▶ [What the task asks]: Pull out every line below that holds the word "Before".
<<<<
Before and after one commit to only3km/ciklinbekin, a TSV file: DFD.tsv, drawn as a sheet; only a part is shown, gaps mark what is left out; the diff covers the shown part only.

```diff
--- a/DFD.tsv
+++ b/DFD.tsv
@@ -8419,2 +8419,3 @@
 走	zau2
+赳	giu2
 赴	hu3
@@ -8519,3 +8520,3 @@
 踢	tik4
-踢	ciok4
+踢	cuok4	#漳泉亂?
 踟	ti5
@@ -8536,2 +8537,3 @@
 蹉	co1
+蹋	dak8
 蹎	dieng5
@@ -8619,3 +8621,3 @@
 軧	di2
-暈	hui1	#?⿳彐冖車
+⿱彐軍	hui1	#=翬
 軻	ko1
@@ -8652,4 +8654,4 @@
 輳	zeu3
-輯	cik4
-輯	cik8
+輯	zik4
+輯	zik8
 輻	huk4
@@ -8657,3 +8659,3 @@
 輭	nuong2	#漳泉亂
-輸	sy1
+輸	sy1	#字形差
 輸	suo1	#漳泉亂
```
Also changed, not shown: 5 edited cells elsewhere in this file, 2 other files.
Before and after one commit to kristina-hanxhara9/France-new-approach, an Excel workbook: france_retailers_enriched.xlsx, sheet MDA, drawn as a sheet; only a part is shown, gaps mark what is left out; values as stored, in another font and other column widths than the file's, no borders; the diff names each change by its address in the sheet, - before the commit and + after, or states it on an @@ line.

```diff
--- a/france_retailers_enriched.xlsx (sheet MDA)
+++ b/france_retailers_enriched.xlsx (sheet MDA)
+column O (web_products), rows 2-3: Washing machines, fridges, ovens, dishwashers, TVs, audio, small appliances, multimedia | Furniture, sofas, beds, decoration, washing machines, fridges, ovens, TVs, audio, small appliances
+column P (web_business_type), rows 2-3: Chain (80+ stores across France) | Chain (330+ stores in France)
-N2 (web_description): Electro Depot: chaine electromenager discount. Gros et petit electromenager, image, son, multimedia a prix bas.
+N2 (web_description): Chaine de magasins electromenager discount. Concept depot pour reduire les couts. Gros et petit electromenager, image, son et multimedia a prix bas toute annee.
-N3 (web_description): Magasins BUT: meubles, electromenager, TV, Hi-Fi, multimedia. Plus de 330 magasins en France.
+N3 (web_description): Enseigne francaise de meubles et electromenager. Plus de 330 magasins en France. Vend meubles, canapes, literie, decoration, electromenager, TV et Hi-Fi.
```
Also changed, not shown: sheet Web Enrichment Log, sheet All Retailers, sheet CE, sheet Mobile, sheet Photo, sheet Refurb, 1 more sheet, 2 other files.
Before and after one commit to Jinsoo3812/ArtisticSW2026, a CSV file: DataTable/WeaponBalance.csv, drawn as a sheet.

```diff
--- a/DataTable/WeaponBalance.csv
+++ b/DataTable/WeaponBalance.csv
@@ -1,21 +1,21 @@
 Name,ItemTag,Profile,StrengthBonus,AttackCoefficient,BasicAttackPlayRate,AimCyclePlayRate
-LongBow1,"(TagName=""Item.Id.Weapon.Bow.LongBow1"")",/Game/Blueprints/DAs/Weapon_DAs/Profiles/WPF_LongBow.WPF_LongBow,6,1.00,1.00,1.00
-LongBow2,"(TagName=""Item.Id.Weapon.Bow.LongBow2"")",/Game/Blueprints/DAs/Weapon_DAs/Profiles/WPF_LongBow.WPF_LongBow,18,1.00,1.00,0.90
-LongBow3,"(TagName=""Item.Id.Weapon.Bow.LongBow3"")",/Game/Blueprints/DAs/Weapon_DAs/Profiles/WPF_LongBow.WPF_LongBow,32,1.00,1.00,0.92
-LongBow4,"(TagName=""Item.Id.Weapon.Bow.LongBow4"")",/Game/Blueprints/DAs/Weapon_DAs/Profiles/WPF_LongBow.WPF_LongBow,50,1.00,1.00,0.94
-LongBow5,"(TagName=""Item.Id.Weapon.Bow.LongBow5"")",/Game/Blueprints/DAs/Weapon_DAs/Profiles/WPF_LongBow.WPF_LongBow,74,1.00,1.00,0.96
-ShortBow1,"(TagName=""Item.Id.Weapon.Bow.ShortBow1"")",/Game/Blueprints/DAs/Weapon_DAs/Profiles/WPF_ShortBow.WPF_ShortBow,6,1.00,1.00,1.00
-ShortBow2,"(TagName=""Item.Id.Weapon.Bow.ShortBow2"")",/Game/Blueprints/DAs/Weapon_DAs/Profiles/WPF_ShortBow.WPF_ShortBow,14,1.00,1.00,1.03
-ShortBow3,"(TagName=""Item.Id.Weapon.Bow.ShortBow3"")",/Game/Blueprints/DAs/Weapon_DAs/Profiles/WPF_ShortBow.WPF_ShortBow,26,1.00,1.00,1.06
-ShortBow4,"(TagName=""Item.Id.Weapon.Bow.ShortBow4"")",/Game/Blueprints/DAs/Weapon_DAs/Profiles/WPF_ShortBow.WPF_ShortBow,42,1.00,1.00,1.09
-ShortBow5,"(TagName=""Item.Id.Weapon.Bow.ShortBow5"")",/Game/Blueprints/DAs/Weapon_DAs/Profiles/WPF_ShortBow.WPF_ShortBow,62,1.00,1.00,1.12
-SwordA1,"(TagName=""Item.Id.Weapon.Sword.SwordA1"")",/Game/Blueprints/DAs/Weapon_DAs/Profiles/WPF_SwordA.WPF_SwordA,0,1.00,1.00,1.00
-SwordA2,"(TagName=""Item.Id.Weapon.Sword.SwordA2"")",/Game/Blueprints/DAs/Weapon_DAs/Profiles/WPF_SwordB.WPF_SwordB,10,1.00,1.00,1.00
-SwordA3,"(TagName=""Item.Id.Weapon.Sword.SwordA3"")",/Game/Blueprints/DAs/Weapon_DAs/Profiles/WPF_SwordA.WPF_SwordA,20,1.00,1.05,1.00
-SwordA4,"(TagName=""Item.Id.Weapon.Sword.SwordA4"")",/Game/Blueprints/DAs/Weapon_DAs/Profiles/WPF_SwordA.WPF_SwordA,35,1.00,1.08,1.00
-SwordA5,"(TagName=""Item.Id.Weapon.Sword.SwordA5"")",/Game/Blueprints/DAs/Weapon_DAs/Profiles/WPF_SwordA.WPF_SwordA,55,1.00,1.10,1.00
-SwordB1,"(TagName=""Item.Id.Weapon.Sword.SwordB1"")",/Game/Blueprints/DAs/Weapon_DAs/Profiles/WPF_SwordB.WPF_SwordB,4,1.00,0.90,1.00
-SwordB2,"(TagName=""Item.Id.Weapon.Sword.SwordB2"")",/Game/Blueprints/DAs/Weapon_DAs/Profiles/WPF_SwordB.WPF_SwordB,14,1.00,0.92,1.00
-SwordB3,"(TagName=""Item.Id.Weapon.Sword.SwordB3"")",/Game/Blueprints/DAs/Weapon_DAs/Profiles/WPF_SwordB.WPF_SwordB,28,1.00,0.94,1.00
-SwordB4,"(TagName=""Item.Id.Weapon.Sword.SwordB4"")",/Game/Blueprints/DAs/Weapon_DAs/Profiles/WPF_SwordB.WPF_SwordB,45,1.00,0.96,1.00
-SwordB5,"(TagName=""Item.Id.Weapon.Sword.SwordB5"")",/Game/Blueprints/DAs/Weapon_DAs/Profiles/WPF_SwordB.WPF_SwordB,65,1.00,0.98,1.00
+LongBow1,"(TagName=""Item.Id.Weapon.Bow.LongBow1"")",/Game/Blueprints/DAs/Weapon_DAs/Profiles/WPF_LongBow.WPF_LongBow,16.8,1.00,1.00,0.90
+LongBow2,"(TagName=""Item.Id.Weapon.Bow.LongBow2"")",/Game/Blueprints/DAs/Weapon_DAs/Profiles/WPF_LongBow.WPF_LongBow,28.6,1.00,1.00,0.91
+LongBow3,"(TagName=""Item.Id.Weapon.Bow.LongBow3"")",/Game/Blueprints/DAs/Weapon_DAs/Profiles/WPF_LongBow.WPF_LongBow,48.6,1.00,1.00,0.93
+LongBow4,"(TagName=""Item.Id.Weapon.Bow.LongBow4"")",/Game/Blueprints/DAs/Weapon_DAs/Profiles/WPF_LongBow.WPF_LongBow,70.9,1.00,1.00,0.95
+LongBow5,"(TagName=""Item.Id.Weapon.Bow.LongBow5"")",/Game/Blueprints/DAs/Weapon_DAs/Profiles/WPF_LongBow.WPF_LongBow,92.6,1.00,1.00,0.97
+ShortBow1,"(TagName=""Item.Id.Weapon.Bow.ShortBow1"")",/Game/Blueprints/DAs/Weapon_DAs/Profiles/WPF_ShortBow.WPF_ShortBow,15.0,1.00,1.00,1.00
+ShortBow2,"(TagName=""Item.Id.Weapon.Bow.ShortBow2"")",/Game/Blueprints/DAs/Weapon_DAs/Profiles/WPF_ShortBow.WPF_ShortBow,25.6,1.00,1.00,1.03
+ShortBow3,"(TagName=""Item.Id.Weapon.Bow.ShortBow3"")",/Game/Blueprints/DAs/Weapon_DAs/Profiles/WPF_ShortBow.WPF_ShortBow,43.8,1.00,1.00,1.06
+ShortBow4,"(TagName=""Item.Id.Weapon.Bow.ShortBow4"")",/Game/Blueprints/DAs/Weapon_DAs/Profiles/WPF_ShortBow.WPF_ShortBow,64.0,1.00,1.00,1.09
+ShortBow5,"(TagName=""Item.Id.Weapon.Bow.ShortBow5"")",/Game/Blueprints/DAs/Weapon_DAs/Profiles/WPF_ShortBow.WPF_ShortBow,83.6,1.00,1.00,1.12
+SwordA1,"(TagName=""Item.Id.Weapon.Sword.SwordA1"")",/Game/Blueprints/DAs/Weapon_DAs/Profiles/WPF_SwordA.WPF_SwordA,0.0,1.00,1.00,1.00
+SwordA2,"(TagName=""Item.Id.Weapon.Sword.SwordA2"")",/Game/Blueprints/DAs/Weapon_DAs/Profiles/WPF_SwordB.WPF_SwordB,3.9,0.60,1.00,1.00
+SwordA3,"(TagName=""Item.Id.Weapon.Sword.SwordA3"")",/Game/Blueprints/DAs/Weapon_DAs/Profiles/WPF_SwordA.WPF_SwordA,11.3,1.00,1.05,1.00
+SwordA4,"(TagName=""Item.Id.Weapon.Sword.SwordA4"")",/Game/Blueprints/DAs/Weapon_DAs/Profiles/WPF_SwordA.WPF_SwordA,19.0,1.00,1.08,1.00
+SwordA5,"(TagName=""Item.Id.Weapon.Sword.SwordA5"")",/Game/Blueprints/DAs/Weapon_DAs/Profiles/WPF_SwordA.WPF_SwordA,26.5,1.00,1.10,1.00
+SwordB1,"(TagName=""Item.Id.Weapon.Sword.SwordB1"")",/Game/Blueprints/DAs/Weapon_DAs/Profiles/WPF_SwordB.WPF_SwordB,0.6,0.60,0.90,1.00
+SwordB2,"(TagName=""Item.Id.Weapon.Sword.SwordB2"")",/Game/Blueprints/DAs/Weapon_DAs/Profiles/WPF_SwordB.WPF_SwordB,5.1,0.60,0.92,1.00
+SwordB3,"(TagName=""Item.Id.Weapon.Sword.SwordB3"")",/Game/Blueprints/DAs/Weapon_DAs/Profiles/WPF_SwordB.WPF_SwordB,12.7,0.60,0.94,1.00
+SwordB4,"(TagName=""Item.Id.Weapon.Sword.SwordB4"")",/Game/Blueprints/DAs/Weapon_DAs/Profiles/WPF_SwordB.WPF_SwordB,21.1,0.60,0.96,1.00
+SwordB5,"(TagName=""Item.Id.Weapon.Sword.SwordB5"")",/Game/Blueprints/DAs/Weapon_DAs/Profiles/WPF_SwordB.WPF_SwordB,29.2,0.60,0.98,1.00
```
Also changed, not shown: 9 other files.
>>>>
▶ [Response area]:
Before and after one commit to only3km/ciklinbekin, a TSV file: DFD.tsv, drawn as a sheet; only a part is shown, gaps mark what is left out; the diff covers the shown part only.
Before and after one commit to kristina-hanxhara9/France-new-approach, an Excel workbook: france_retailers_enriched.xlsx, sheet MDA, drawn as a sheet; only a part is shown, gaps mark what is left out; values as stored, in another font and other column widths than the file's, no borders; the diff names each change by its address in the sheet, - before the commit and + after, or states it on an @@ line.
Before and after one commit to Jinsoo3812/ArtisticSW2026, a CSV file: DataTable/WeaponBalance.csv, drawn as a sheet.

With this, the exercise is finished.